**Directions**
If a line in the entries contains the string "const", include that line in your answer.

Before-and-after page screenshots:

====================

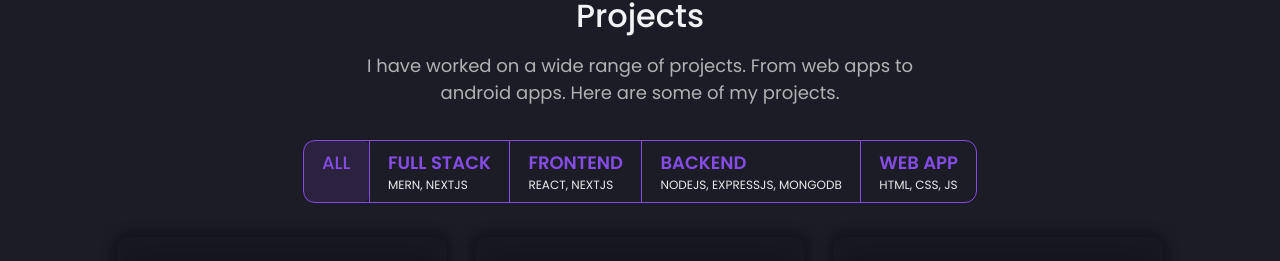
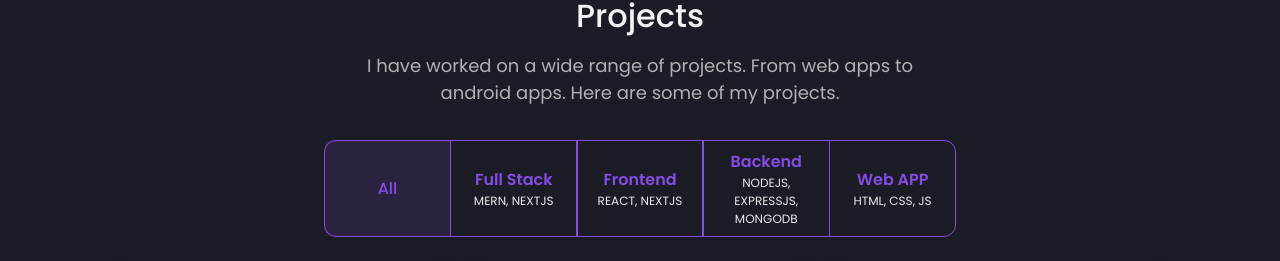
Before and after one commit to Monisasmal/Manaswini_Portfolio, a React (Vite) app: page / in a window 1280 px wide. Shown: the part 2746-3007 px from the top of the page. Built offline with nearby package versions, Linux system fonts and the light colour scheme; grey boxes are pictures that could not be loaded.

Commit message:
update scrolling issue

```diff
--- a/src/App.css
+++ b/src/App.css
@@ -8,16 +8,13 @@
   font-family: "Poppins", sans-serif;
 }
 
-html{
-  scroll-behavior: smooth;
+html, body {
+  margin: 0 !important;
+  padding: 0 !important;
+  width: 100%;
+  overflow-x: hidden; /* Lock the viewport on both tags */
+  position: relative;
 }
-
-body{
-  margin: 0px !important;
-  padding: 0;
-  font-family: "Montserrat", sans-serif;
-}
-
 
 
  ::-webkit-scrollbar{
--- a/src/App.jsx
+++ b/src/App.jsx
@@ -20,8 +20,10 @@ import Footer from './components/Footer/Footer';
 const Body = styled.div`
 background-color: ${({theme})=> theme.bg};
 width:100%;
-height:100%
+height:100%;
 overflow-x: hidden;
+display: flex;
+  flex-direction: column;
 `
 const Wrapper = styled.div`
 background: linear-gradient(38.73deg, rgba(204, 0, 187, 0.15) 0%, rgba(201,32,184,0)50%), linear-gradient(141.27deg, rgba(0,70,209,0.15)100%);
--- a/src/components/Projects/index.jsx
+++ b/src/components/Projects/index.jsx
@@ -58,39 +58,52 @@ const ToggleButtonGroup = styled.div`
   display: flex;
   border: 1.5px solid ${({ theme }) => theme.primary};
   color: ${({ theme }) => theme.primary};
-  font-size: 18px;
+  font-size: 16px;
   border-radius: 12px;
   font-weight: 500;
   margin: 22px 0px;
+
   @media (max-width: 768px) {
-    font-size: 14px;
-    overflow-x: auto; /* Enables horizontal swiping */
-    white-space: nowrap; /* Keeps buttons in one line */
-    scrollbar-width: none; /* Hides scrollbar for Firefox */
-    &::-webkit-scrollbar {
-      display: none; /* Hides scrollbar for Chrome/Safari */
-    }
-    width: 100%;
-    padding: 4px;
+    flex-direction: column; /* Switches from row to column */
+    width: 80%;
+    max-width: 400px; /* Keeps the column from being too wide on tablets */
+    border: none; /* Optional: remove outer border if using individual button borders */
   }
 `;
+
+const Divider = styled.div`
+  width: 1.5px;
+  background: ${({ theme }) => theme.primary};
+
+  @media (max-width: 768px) {
+    width: 100%; /* Divider becomes a horizontal line */
+    height: 1.5px;
+  }
+`;
+
 const ToggleButton = styled.div`
   padding: 8px 18px;
-  border-radius: 6px;
   cursor: pointer;
-  text-transform: uppercase;
-  flex-shrink: 0;
-  ${({ active, theme }) =>
-    active &&
-    `
+  display: flex;
+  flex-direction: column;
+  align-items: center;
+  justify-content: center;
+  text-align: center;
+  flex: 1;
+
+  ${({ active, theme }) => active && `
     background: ${theme.primary + 20};
-    `}
+  `}
+
   &:hover {
     background: ${({ theme }) => theme.primary + 8};
   }
+
   @media (max-width: 768px) {
-    padding: 6px 8px;
-    border-radius: 4px;
+    padding: 12px 18px; /* More vertical space for thumb-tapping */
+    border: 1px solid ${({ theme }) => theme.primary + 50}; /* Adds definition between items */
+    border-radius: 8px;
+    margin: 4px 0;
   }
 `;
 
@@ -106,10 +119,7 @@ const SubText = styled.div`
   }
 `;
 
-const Divider = styled.div`
-  width: 1.5px;
-  background: ${({ theme }) => theme.primary};
-`;
+
 
 const CardContainer = styled.div`
   display: flex;
```
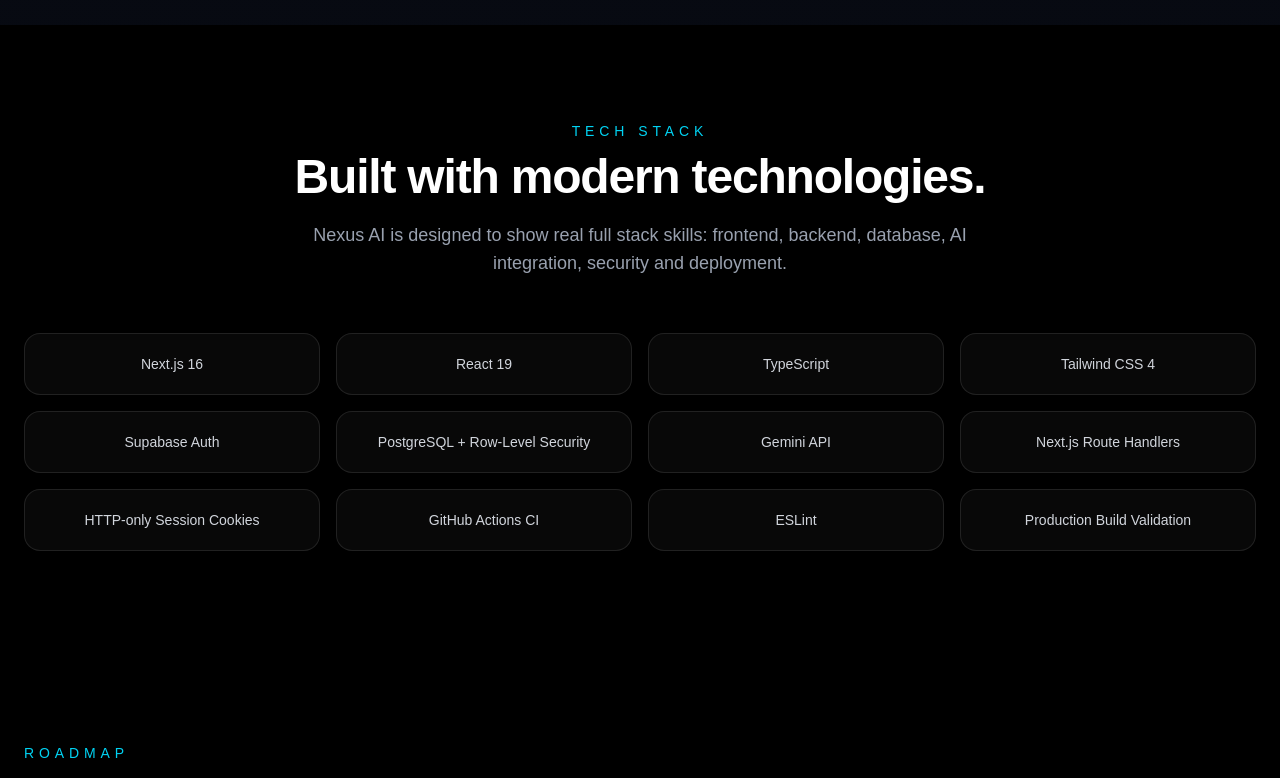
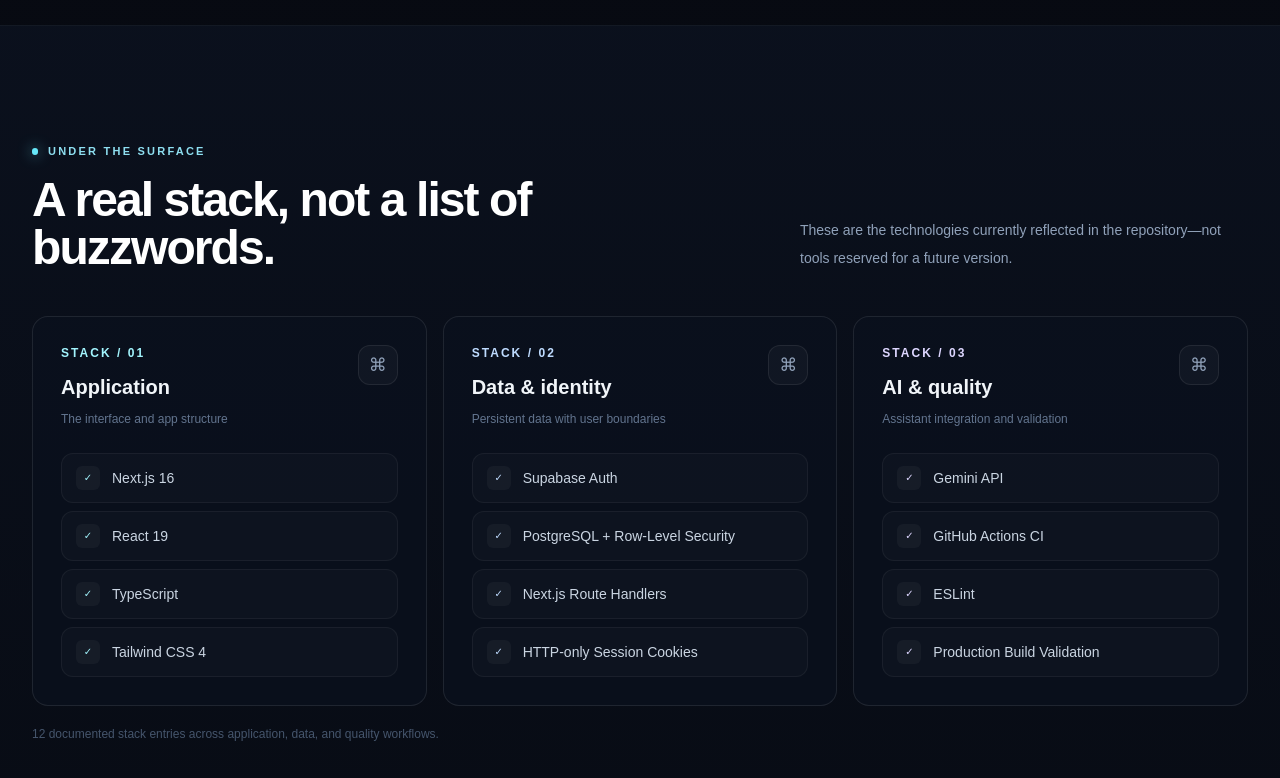
Before and after one commit to Dleteo/Nexus-AI, a Next.js app: page / in a window 1280 px wide. Shown: the part 2100-2878 px from the top of the page. Built offline with nearby package versions, Linux system fonts and the light colour scheme; no server answers.

Commit message:
Present the real technology stack in a structured visual grid

```diff
--- a/components/sections/TechStack.tsx
+++ b/components/sections/TechStack.tsx
@@ -1,27 +1,42 @@
 import { technologies } from "../../data/technologies";
-import SectionHeader from "../ui/SectionHeader";
+
+const groups = [
+  { title: "Application", description: "The interface and app structure", items: ["Next.js 16", "React 19", "TypeScript", "Tailwind CSS 4"], mark: "01", tone: "text-cyan-200" },
+  { title: "Data & identity", description: "Persistent data with user boundaries", items: ["Supabase Auth", "PostgreSQL + Row-Level Security", "Next.js Route Handlers", "HTTP-only Session Cookies"], mark: "02", tone: "text-blue-200" },
+  { title: "AI & quality", description: "Assistant integration and validation", items: ["Gemini API", "GitHub Actions CI", "ESLint", "Production Build Validation"], mark: "03", tone: "text-violet-200" },
+];
 
 export default function TechStack() {
   return (
-    <section id="tech" className="bg-black px-6 py-24 text-white">
+    <section id="tech" className="nexus-section-alt scroll-mt-20 px-5 py-24 text-white sm:px-8 sm:py-28">
       <div className="mx-auto max-w-7xl">
-        <SectionHeader
-          centered
-          label="Tech Stack"
-          title="Built with modern technologies."
-          description="Nexus AI is designed to show real full stack skills: frontend, backend, database, AI integration, security and deployment."
-        />
+        <div className="flex flex-col justify-between gap-5 md:flex-row md:items-end">
+          <div>
+            <p className="nexus-kicker mb-4">Under the surface</p>
+            <h2 className="max-w-2xl text-3xl font-semibold tracking-[-0.04em] sm:text-5xl">A real stack, not a list of buzzwords.</h2>
+          </div>
+          <p className="max-w-md text-sm leading-7 text-slate-400">These are the technologies currently reflected in the repository—not tools reserved for a future version.</p>
+        </div>
 
-        <div className="grid gap-4 sm:grid-cols-2 md:grid-cols-3 lg:grid-cols-4">
-          {technologies.map((tech) => (
-            <div
-              key={tech}
-              className="rounded-2xl border border-white/10 bg-white/[0.03] px-6 py-5 text-center text-sm font-medium text-gray-300 transition hover:border-purple-400/50 hover:text-white"
-            >
-              {tech}
-            </div>
+        <div className="mt-11 grid gap-4 lg:grid-cols-3">
+          {groups.map((group) => (
+            <article key={group.title} className="rounded-2xl border border-white/[0.09] bg-[#0b111d]/80 p-6 sm:p-7">
+              <div className="flex items-start justify-between gap-4">
+                <div><p className={`text-xs font-bold tracking-[0.17em] ${group.tone}`}>STACK / {group.mark}</p><h3 className="mt-3 text-xl font-semibold text-slate-100">{group.title}</h3><p className="mt-2 text-xs leading-5 text-slate-500">{group.description}</p></div>
+                <span className="grid size-10 place-items-center rounded-xl border border-white/[0.08] bg-white/[0.03] text-lg text-slate-400">⌘</span>
+              </div>
+              <div className="mt-6 space-y-2">
+                {group.items.map((item) => (
+                  <div key={item} className="flex items-center gap-3 rounded-xl border border-white/[0.05] bg-white/[0.02] px-3.5 py-3">
+                    <span className={`grid size-6 place-items-center rounded-md bg-white/[0.04] text-[10px] ${group.tone}`} aria-hidden="true">✓</span>
+                    <span className="text-sm text-slate-300">{item}</span>
+                  </div>
+                ))}
+              </div>
+            </article>
           ))}
         </div>
+        <p className="mt-5 text-xs text-slate-600">{technologies.length} documented stack entries across application, data, and quality workflows.</p>
       </div>
     </section>
   );
```
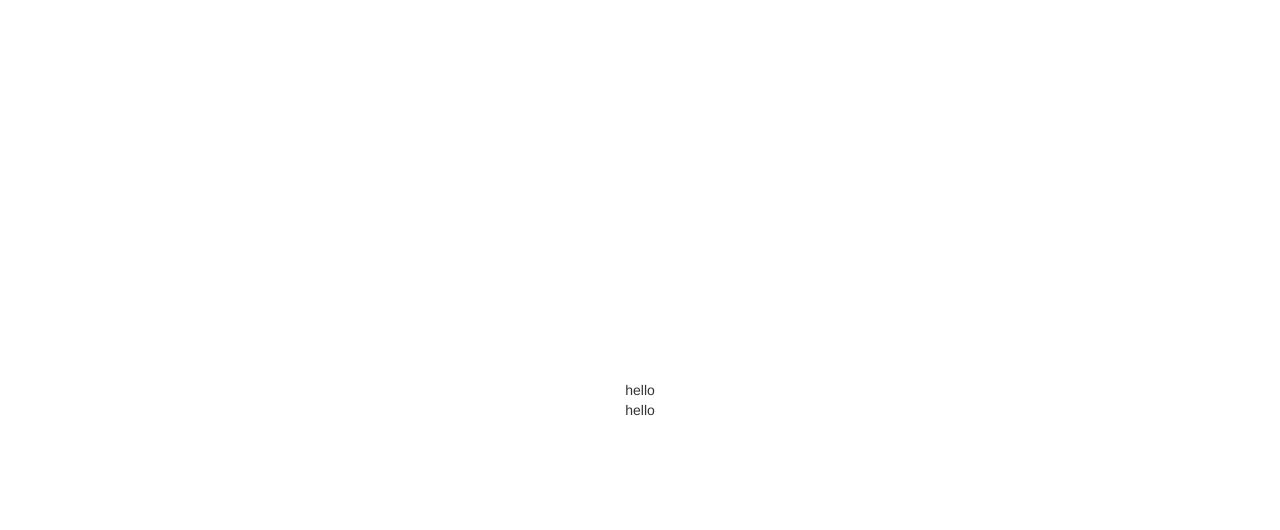
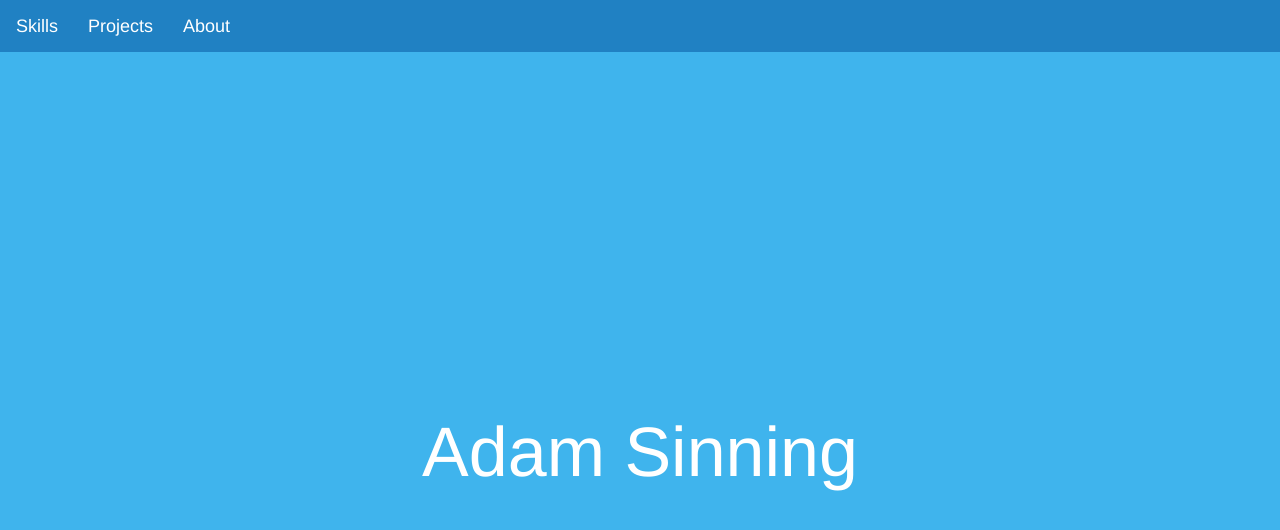
Before and after one commit to sinninga/first-portfolio, a React app: page / in a window 1280 px wide. Shown: the top 530 px of the page. Built offline with nearby package versions, Linux system fonts and the light colour scheme.

Commit message:
navbar updated with tabs

```diff
--- a/assets/stylesheets/application.scss
+++ b/assets/stylesheets/application.scss
@@ -2,9 +2,29 @@
   font-family: Helvetica;
 }
 
-#root {
-  height: 100vh;
+.navbar {
+  background-color: #2081C3;
+  border-radius: 0;
+  margin: 0;
+}
+
+.navbar-brand {
+  color: white;
+}
+
+.banner {
   display: flex;
   align-items: center;
   justify-content: center;
+  background-color: #3FB4ED;
+  height: 100vh;
+  color: white;
+  font-size: 5em;
 }
+
+// #root {
+//   height: 100vh;
+//   display: flex;
+//   align-items: center;
+//   justify-content: center;
+// }
--- a/package.json
+++ b/package.json
@@ -27,6 +27,7 @@
     "webpack-dev-server": "^3.1.10"
   },
   "dependencies": {
+    "@material-ui/core": "^4.0.0-rc.0",
     "bootstrap": "^4.3.1",
     "react": "16.2",
     "react-bootstrap": "^1.0.0-beta.9",
--- a/src/components/banner.jsx
+++ b/src/components/banner.jsx
@@ -3,8 +3,8 @@
 class Banner extends Component {
   render() {
     return (
-      <div className="first">
-        hello
+      <div className="banner">
+        Adam Sinning
       </div>
     )
   }
--- a/src/components/navbar.jsx
+++ b/src/components/navbar.jsx
@@ -3,10 +3,12 @@
 class Navbar extends Component {
   render() {
     return (
-      <div className="first">
-        hello
-      </div>
-    )
+      <nav className="navbar navbar-light bg-light">
+        <a className="navbar-brand" href="#">Skills</a>
+        <a className="navbar-brand" href="#">Projects</a>
+        <a className="navbar-brand" href="#">About</a>
+      </nav>
+    );
   }
 }
 
```
Also changed, not shown: 2 other files (tests, documents, lock files or other folders).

====================

**Output of the task**
 const Body = styled.div`
 const Wrapper = styled.div`
@@ -58,39 +58,52 @@ const ToggleButtonGroup = styled.div`
+const Divider = styled.div`
 const ToggleButton = styled.div`
@@ -106,10 +119,7 @@ const SubText = styled.div`
-const Divider = styled.div`
 const CardContainer = styled.div`
+const groups = [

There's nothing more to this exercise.